* _WORK INSTRUCTION_:
When a line in the entries contains the word "серии", copy that line in full.

* _MATERIAL FOR THE TASK_:
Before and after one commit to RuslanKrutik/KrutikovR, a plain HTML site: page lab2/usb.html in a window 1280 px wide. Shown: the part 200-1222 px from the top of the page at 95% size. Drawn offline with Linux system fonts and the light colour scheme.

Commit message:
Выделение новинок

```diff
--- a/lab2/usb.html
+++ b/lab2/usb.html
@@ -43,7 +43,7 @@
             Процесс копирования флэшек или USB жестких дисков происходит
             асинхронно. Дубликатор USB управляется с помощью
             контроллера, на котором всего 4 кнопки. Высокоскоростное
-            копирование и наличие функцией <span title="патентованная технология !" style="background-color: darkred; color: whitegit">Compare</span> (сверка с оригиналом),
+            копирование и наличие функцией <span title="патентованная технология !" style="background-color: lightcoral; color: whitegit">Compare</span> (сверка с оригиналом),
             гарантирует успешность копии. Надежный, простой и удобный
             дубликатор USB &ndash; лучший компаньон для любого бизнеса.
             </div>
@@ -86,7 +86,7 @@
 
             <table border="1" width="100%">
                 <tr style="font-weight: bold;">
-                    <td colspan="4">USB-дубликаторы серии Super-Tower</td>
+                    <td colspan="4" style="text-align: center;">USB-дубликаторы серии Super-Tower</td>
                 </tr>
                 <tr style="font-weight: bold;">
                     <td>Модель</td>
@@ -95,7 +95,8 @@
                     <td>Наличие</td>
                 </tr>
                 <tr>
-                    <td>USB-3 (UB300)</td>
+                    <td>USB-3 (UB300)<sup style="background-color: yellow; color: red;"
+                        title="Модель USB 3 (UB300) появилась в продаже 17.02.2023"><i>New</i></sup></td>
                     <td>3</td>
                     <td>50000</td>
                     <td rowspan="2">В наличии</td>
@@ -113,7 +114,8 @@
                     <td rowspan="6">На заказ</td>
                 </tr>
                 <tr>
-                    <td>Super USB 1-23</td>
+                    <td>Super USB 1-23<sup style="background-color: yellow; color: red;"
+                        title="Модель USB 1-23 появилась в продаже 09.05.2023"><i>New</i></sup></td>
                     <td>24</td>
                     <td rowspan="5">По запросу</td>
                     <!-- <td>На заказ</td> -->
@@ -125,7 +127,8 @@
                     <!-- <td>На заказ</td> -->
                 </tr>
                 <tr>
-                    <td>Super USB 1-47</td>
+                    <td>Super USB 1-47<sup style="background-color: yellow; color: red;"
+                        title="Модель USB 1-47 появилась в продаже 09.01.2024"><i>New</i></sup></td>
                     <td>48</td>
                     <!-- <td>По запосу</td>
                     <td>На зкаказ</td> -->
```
---
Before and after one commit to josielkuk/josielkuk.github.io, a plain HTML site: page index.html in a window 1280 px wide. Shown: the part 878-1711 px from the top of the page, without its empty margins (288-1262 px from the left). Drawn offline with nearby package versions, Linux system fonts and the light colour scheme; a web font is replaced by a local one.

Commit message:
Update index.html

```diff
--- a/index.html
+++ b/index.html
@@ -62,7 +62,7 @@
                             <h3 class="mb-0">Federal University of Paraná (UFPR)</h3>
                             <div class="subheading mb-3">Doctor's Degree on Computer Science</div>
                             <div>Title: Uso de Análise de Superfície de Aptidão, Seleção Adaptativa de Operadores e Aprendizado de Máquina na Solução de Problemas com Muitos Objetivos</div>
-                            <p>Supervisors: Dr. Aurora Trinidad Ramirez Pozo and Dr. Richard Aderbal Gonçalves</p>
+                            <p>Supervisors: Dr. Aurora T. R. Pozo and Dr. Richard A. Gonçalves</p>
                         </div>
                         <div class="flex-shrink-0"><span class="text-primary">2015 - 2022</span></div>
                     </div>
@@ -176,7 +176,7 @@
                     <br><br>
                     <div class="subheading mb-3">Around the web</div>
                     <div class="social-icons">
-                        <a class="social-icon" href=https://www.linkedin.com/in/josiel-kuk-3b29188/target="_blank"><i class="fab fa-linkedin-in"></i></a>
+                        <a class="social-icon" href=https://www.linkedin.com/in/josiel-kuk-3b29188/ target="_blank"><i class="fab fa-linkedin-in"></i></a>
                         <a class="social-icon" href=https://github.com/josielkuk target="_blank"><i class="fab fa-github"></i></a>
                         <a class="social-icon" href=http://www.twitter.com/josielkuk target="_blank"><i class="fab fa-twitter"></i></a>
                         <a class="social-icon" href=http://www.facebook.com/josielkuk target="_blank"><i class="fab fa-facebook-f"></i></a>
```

* _ANSWER SPACE_:
-                    <td colspan="4">USB-дубликаторы серии Super-Tower</td>
+                    <td colspan="4" style="text-align: center;">USB-дубликаторы серии Super-Tower</td>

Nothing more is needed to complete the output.